(Prompt)
Type out each record word for word. Pictures stay out.
----- Information given
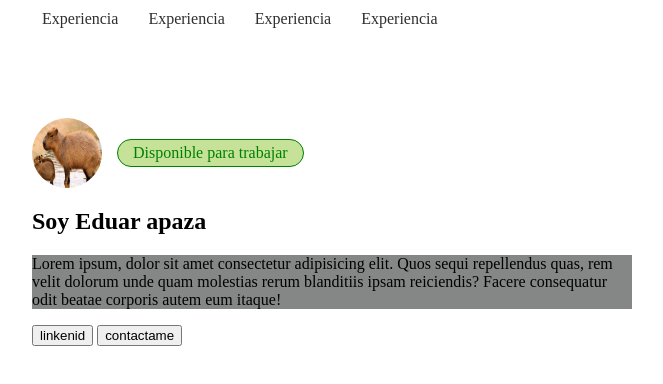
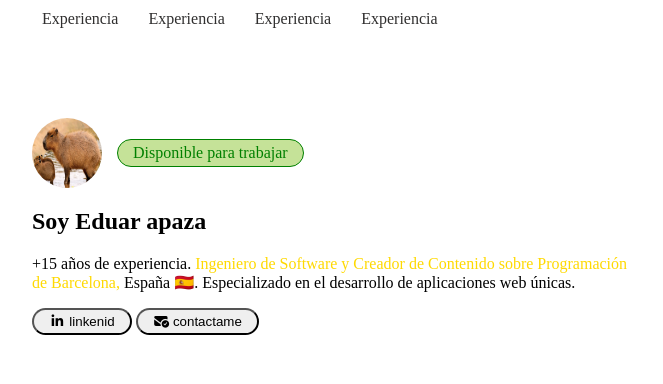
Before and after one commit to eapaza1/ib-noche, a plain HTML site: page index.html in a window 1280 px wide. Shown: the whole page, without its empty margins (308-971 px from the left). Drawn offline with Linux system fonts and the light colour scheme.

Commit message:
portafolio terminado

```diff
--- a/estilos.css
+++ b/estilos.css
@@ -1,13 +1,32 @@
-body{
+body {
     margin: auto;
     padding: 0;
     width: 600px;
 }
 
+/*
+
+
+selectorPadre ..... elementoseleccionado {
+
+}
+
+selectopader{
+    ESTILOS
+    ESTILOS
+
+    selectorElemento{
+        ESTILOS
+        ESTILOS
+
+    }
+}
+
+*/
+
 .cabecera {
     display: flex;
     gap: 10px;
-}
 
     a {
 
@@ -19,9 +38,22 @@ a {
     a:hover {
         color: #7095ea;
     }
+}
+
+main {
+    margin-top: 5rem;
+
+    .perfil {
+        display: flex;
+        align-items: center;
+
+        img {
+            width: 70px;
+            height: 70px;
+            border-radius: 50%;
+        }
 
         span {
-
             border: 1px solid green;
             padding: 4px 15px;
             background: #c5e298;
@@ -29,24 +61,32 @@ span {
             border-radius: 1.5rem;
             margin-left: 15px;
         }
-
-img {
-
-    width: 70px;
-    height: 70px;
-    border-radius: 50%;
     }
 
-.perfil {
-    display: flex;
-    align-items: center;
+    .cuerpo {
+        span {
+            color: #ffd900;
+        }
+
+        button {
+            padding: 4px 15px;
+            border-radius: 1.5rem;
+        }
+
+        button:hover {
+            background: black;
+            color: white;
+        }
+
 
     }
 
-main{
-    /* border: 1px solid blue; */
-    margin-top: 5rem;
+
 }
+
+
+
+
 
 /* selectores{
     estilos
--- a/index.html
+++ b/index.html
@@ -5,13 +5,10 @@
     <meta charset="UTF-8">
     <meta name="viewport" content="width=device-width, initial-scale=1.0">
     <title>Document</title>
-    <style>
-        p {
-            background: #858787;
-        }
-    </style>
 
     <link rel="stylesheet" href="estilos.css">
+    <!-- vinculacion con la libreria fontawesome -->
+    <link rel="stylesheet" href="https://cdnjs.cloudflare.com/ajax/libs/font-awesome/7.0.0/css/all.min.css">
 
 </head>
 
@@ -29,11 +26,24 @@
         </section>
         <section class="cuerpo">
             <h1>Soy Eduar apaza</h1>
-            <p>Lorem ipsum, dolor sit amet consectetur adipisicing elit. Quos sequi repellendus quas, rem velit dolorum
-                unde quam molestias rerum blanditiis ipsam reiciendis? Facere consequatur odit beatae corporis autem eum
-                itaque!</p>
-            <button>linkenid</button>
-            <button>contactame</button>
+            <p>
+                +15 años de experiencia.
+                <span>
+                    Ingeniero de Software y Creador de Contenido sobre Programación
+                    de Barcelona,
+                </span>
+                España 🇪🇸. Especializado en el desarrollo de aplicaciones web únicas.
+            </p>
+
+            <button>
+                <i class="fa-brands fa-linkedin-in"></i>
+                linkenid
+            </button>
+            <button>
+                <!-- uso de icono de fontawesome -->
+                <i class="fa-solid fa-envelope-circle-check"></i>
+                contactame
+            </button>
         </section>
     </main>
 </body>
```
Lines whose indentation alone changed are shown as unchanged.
----------
(Problem solution)
Before and after one commit to eapaza1/ib-noche, a plain HTML site: page index.html in a window 1280 px wide. Shown: the whole page, without its empty margins (308-971 px from the left). Drawn offline with Linux system fonts and the light colour scheme.

Commit message:
portafolio terminado

```diff
--- a/estilos.css
+++ b/estilos.css
@@ -1,13 +1,32 @@
-body{
+body {
     margin: auto;
     padding: 0;
     width: 600px;
 }
 
+/*
+
+
+selectorPadre ..... elementoseleccionado {
+
+}
+
+selectopader{
+    ESTILOS
+    ESTILOS
+
+    selectorElemento{
+        ESTILOS
+        ESTILOS
+
+    }
+}
+
+*/
+
 .cabecera {
     display: flex;
     gap: 10px;
-}
 
     a {
 
@@ -19,9 +38,22 @@ a {
     a:hover {
         color: #7095ea;
     }
+}
+
+main {
+    margin-top: 5rem;
+
+    .perfil {
+        display: flex;
+        align-items: center;
+
+        img {
+            width: 70px;
+            height: 70px;
+            border-radius: 50%;
+        }
 
         span {
-
             border: 1px solid green;
             padding: 4px 15px;
             background: #c5e298;
@@ -29,24 +61,32 @@ span {
             border-radius: 1.5rem;
             margin-left: 15px;
         }
-
-img {
-
-    width: 70px;
-    height: 70px;
-    border-radius: 50%;
     }
 
-.perfil {
-    display: flex;
-    align-items: center;
+    .cuerpo {
+        span {
+            color: #ffd900;
+        }
+
+        button {
+            padding: 4px 15px;
+            border-radius: 1.5rem;
+        }
+
+        button:hover {
+            background: black;
+            color: white;
+        }
+
 
     }
 
-main{
-    /* border: 1px solid blue; */
-    margin-top: 5rem;
+
 }
+
+
+
+
 
 /* selectores{
     estilos
--- a/index.html
+++ b/index.html
@@ -5,13 +5,10 @@
     <meta charset="UTF-8">
     <meta name="viewport" content="width=device-width, initial-scale=1.0">
     <title>Document</title>
-    <style>
-        p {
-            background: #858787;
-        }
-    </style>
 
     <link rel="stylesheet" href="estilos.css">
+    <!-- vinculacion con la libreria fontawesome -->
+    <link rel="stylesheet" href="https://cdnjs.cloudflare.com/ajax/libs/font-awesome/7.0.0/css/all.min.css">
 
 </head>
 
@@ -29,11 +26,24 @@
         </section>
         <section class="cuerpo">
             <h1>Soy Eduar apaza</h1>
-            <p>Lorem ipsum, dolor sit amet consectetur adipisicing elit. Quos sequi repellendus quas, rem velit dolorum
-                unde quam molestias rerum blanditiis ipsam reiciendis? Facere consequatur odit beatae corporis autem eum
-                itaque!</p>
-            <button>linkenid</button>
-            <button>contactame</button>
+            <p>
+                +15 años de experiencia.
+                <span>
+                    Ingeniero de Software y Creador de Contenido sobre Programación
+                    de Barcelona,
+                </span>
+                España 🇪🇸. Especializado en el desarrollo de aplicaciones web únicas.
+            </p>
+
+            <button>
+                <i class="fa-brands fa-linkedin-in"></i>
+                linkenid
+            </button>
+            <button>
+                <!-- uso de icono de fontawesome -->
+                <i class="fa-solid fa-envelope-circle-check"></i>
+                contactame
+            </button>
         </section>
     </main>
 </body>
```
Lines whose indentation alone changed are shown as unchanged.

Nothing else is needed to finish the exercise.